The Diet blog post suggests guided imagery for this purpose. This will go on my daily to do list. :D Or maybe get a CD or MP3 download to help me do it. They exist! Wait..I need to be specific: I will either develop or buy a guided imagery system to help with this critical component of being "intrinsically focused".
The fourth component: Be prepared. I'll quote from the Diet Blog post here:
This means mapping out situations which may pull you from your exercise and healthy eating plan and penning out solutions to those potential problems. This means jumping back on the wagon quickly. It means figuring out why it happened and learning from the experience. This is a vulnerable time in which it is easy for a lapse to become a full-on relapse. And remember, be forgiving of yourself.
My previous post is kind of a "figuring out" regarding my poor eating on Sunday evening. I got back on the wagon today. But I do need to be more careful and plan a better strategy for similar situations. I don't HAVE to derail, even though I know I will, I also know I have the ability to STOP the obsessive thoughts, the poor food decisions.
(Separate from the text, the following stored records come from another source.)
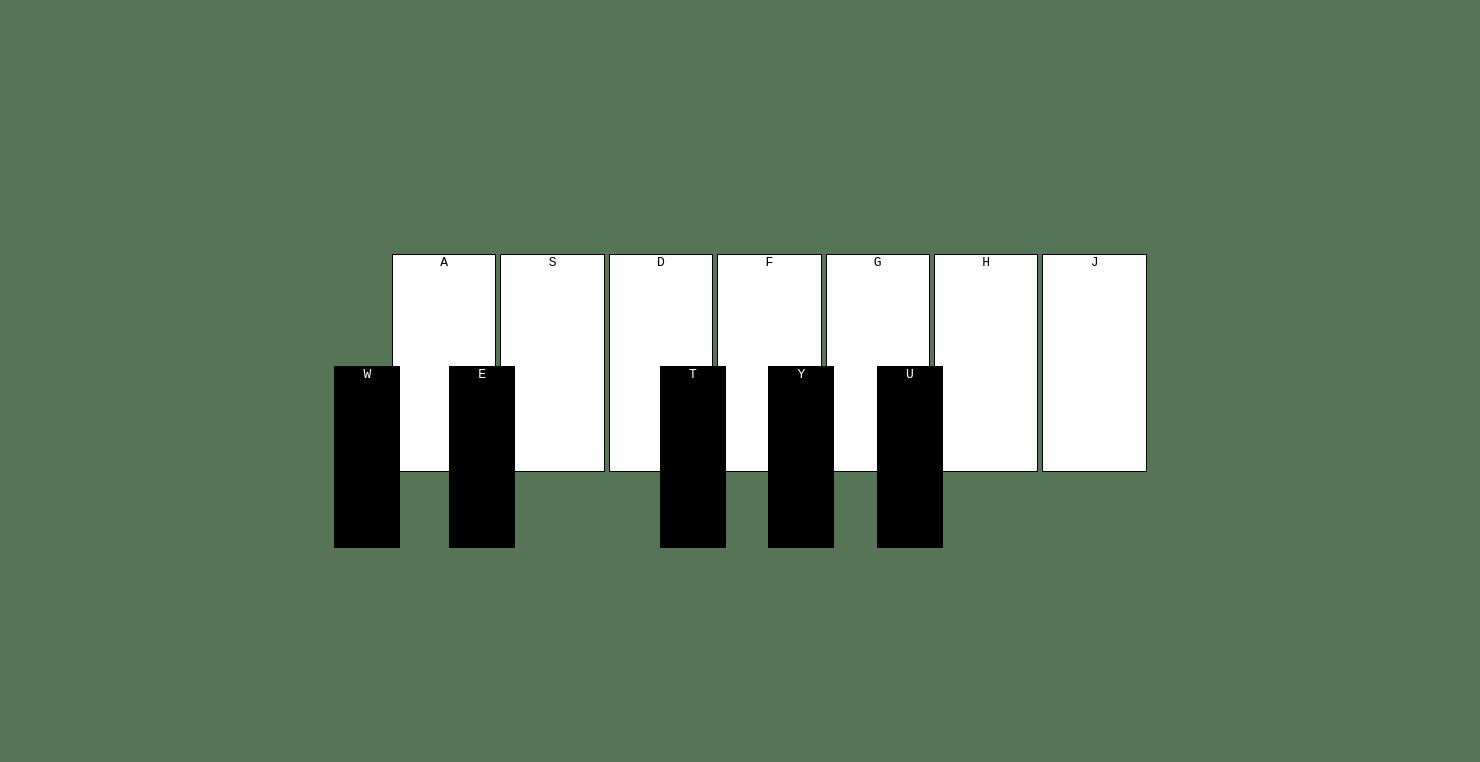
Repository: ctcoleman/Virtual-Piano
Page: index.html
An editor plug-in stored every save of this project. The page is shown before and after the next save, followed by the edit.
The browser window is 1280 px wide. The page is 1480 px wide, then 1280 px, then 1480 px, so the pictures cover 1480 px, including what lies to the right of the window. The pictures show the whole page.

Above is the page before, as saved 2020-07-20 09:16:09.

### index.html
<!DOCTYPE html>
<html>

<head>
    <meta charset="utf-8">
    <link type="text/css" rel="stylesheet" href="./index.css">
    <title>Chris's Keyboard Piano</title>
</head>

<body>
    <div class="container">
        <div class="white-keys">
            <kbd class="white-key" id="KeyA">A</kbd>
            <kbd class="white-key" id="KeyS">S</kbd>
            <kbd class="white-key" id="KeyD">D</kbd>
            <kbd class="white-key" id="KeyF">F</kbd>
            <kbd class="white-key" id="KeyG">G</kbd>
            <kbd class="white-key" id="KeyH">H</kbd>
            <kbd class="white-key" id="KeyJ">J</kbd>
        </div>
        <div class="black-keys">
            <kbd class="black-key" id="KeyW">W</kbd>
            <kbd class="black-key" id="KeyE">E</kbd>
            <kbd class="black-key" id="KeyT">T</kbd>
            <kbd class="black-key" id="KeyY">Y</kbd>
            <kbd class="black-key" id="KeyU">U</kbd>
        </div>
    </div>
    <script src="./index.js"></script>
</body>

</html>

### index.css
/*
=== Basic Styling ===
 */
html {
    background: rgba(1, 46, 1, 0.664);
    color: black;
    box-sizing: border-box;
}

/*
=== Keyboard Styling ===
*/
.container {
    width: 100vw;
    height: 30vh;
    margin: 35vh 15vw;
}
/*
=== White Keys Styling ===
*/
.white-keys {
    margin: 15vh 15vw;
}
.white-key {
    display: inline-block;
    text-align: center;
    width: 8vw;
    height: 30vh;
    background: white;
    border: 1px solid black;
}
/*
=== Black Keys Styling ===
*/
.black-keys {
    margin: 10vh 5vw;
}
.black-key {
    position: relative;
    z-index: 1;
    top: -30vh;
    text-align: center;
    display: inline-block;
    width: 5vw;
    height: 25vh;
    background: black;
    color: white;
    border: 1px solid black;
}
#KeyW {
    left: 5.5vw;
}
#KeyE {
    left: 9vw;
}
#KeyT {
    left: 20vw;
}
#KeyY {
    left: 23vw;
}
#KeyU {
    left: 26vw;
}

### index.js
const aKey = document.getElementById('KeyA')
const sKey = document.getElementById('KeyS')
const dKey = document.getElementById('KeyD')
const fKey = document.getElementById('KeyF')
const gKey = document.getElementById('KeyG')
const hKey = document.getElementById('KeyH')
const jKey = document.getElementById('KeyJ')
const wKey = document.getElementById('KeyW')
const eKey = document.getElementById('KeyE')
const tKey = document.getElementById('KeyT')
const yKey = document.getElementById('KeyY')
const uKey = document.getElementById('KeyU')






const keys = [aKey, sKey, dKey, fKey, gKey, hKey, jKey, wKey, eKey, tKey, yKey, uKey]
console.log(keys)
document.addEventListener('keypress', (keyPressed) => {
    const key = keyPressed.code
    switch (key) {
        case keys[0].id:
            new Audio('./keys/A.mp3').play()
            break
        case keys[1].id:
            new Audio('./keys/S.mp3').play()
            break
        case keys[2].id:
            new Audio('./keys/D.mp3').play()
            break
        case keys[3].id:
            new Audio('./keys/F.mp3').play()
            break
        case keys[4].id:
            new Audio('./keys/G.mp3').play()
            break
        case keys[5].id:
            new Audio('./keys/H.mp3').play()
            break
        case keys[6].id:
            new Audio('./keys/J.mp3').play()
            break
        case keys[7].id:
            new Audio('./keys/W.mp3').play()
            break
        case keys[8].id:
            new Audio('./keys/E.mp3').play()
            break
        case keys[9].id:
            new Audio('./keys/T.mp3').play()
            break
        case keys[10].id:
            new Audio('./keys/Y.mp3').play()
            break
        case keys[11].id:
            new Audio('./keys/U.mp3').play()
            break
        default:
            console.log('Invalid Key Press')
    }
})

After the next save:
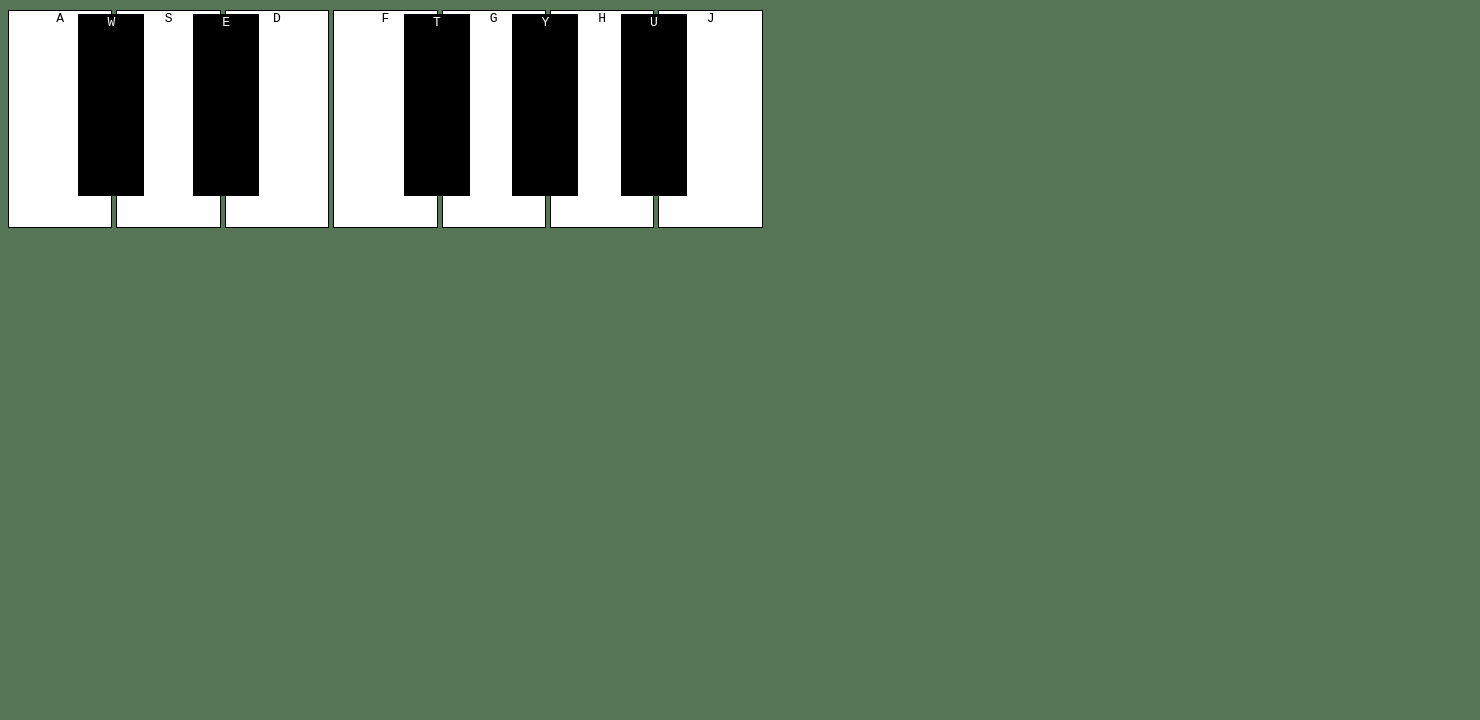
Saved 10 s later.
--- a/index.css
+++ b/index.css
@@ -10,20 +10,21 @@
 /*
 === Keyboard Styling ===
 */
-.container {
-    width: 100vw;
-    height: 30vh;
-    margin: 35vh 15vw;
+.keyboard-container {
+    position: relative;
+    width:70vw;
+    margin:
 }
 /*
 === White Keys Styling ===
 */
-.white-keys {
+.white-key-container {
     margin: 15vh 15vw;
+    position: relative;
 }
 .white-key {
+    text-align: center;
     display: inline-block;
-    text-align: center;
     width: 8vw;
     height: 30vh;
     background: white;
@@ -32,8 +33,9 @@
 /*
 === Black Keys Styling ===
 */
-.black-keys {
+.black-key-container {
     margin: 10vh 5vw;
+    width: 70vw;
 }
 .black-key {
     position: relative;

After the save that followed:
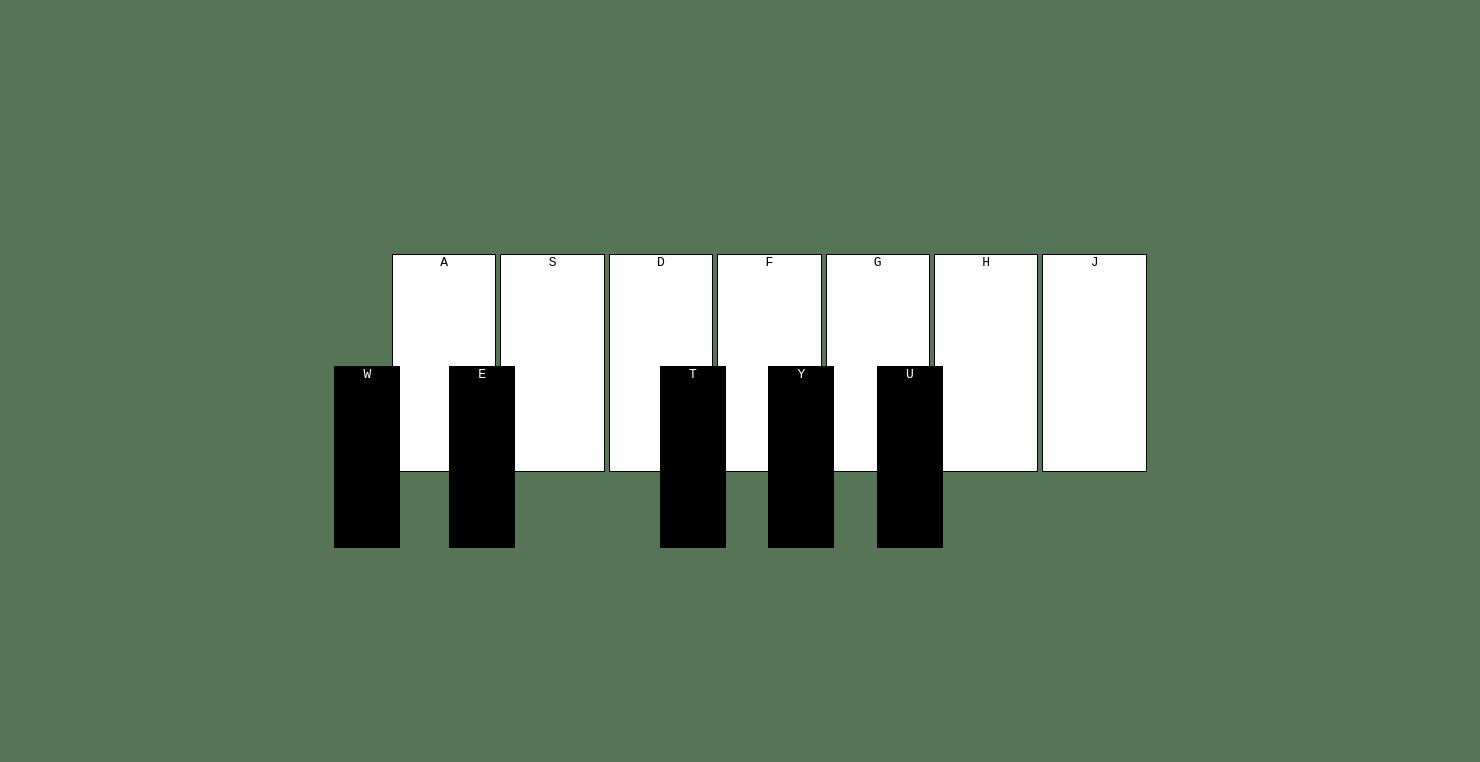
Saved 20 s later.
--- a/index.css
+++ b/index.css
@@ -10,21 +10,20 @@
 /*
 === Keyboard Styling ===
 */
-.keyboard-container {
-    position: relative;
-    width:70vw;
-    margin:
+.container {
+    width: 100vw;
+    height: 30vh;
+    margin: 35vh 15vw;
 }
 /*
 === White Keys Styling ===
 */
-.white-key-container {
+.white-keys {
     margin: 15vh 15vw;
-    position: relative;
 }
 .white-key {
+    display: inline-block;
     text-align: center;
-    display: inline-block;
     width: 8vw;
     height: 30vh;
     background: white;
@@ -33,9 +32,8 @@
 /*
 === Black Keys Styling ===
 */
-.black-key-container {
+.black-keys {
     margin: 10vh 5vw;
-    width: 70vw;
 }
 .black-key {
     position: relative;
I've sometimes said no. So, how do I get to the place where I can say no more easily and increase proper responses to temptations and binge-urges?
I am partly prepared in what's in my environment now--
~I stocked up on lower carb, hunger-satisfying foods and produce.
~I rejoined my organic food coop to get weekly fresh and (later in the year) mostly local organic fruits and vegetables.
~I set up Pilates equipment in the living room
~I placed exercise videos to "watch instantly" via Netflix
~I have learned to keep a glass of water handy while watching tv or using the computer
~I subscribed to "positive and affirmative" weight loss emails via SparkPeople.com
~I had my doctor re-examine my thyroid regimen and we're tweaking it
~I this week set a specific "exercise" activity goal for when I'm under 200 pounds (take a paddleboard class)
~I made a specific weight-related travel goal with hubby (and we never travel, sot his is a major one)
~I this week downloaded encouraging materials to my new Kindle reader (diet and motivation)
~I bought a pair of "goal jeans" for my next milestone (I'll probably fit in 20 pounds less).
I still have a lot of work and commitment to do as I learn the art of setting goals with the desire to master the art of being the most healthful me I can reasonably achieve in 2 years.
Well, I love the philosophy from Our Lady of Weight Loss: "All is forgiven. Move on."
What are your goals? How did you get intrinsically motivated? How have you prepared for trouble spots and temptations and derailments?
Let's cheer each other on!